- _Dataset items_
##############################

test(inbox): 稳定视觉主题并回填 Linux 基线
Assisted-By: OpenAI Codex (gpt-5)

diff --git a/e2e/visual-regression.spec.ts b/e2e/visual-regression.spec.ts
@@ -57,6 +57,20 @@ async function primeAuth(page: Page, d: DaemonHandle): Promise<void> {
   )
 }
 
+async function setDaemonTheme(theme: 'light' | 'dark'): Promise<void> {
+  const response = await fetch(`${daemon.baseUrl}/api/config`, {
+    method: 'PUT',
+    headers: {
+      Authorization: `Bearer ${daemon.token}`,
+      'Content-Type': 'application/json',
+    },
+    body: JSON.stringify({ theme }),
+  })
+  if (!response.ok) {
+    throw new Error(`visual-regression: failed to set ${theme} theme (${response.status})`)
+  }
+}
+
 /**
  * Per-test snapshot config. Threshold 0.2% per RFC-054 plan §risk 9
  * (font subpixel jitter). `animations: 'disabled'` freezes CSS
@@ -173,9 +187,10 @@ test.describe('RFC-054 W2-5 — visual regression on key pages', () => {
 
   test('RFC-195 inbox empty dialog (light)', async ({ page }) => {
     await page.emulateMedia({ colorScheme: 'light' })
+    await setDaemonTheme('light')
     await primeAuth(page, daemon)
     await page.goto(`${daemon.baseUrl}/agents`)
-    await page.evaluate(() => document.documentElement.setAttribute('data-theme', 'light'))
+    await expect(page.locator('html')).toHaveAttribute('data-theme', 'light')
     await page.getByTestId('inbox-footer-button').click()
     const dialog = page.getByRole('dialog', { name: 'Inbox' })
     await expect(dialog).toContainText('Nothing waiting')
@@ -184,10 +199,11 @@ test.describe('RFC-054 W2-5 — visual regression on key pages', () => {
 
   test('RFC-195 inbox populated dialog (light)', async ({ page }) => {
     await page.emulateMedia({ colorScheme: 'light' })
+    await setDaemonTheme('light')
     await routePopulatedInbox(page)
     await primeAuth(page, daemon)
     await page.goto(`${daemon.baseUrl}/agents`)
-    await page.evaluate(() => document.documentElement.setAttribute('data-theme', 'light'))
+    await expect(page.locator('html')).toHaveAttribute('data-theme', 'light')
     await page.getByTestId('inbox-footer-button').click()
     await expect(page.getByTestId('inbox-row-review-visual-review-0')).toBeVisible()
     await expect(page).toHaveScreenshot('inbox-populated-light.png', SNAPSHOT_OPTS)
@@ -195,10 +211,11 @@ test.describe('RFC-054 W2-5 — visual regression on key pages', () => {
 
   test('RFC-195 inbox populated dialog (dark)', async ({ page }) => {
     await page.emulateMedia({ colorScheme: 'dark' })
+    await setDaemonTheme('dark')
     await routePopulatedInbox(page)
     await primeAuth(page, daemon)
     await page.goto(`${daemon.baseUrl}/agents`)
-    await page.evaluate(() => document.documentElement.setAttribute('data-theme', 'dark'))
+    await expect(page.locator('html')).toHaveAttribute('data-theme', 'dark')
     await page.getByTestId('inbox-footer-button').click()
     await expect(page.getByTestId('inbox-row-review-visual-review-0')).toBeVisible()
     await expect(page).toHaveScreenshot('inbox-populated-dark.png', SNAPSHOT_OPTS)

##############################

- _Work request_
Copy every line in the records above that contains the word "dialog".

- _Output below_
   test('RFC-195 inbox empty dialog (light)', async ({ page }) => {
     const dialog = page.getByRole('dialog', { name: 'Inbox' })
     await expect(dialog).toContainText('Nothing waiting')
   test('RFC-195 inbox populated dialog (light)', async ({ page }) => {
   test('RFC-195 inbox populated dialog (dark)', async ({ page }) => {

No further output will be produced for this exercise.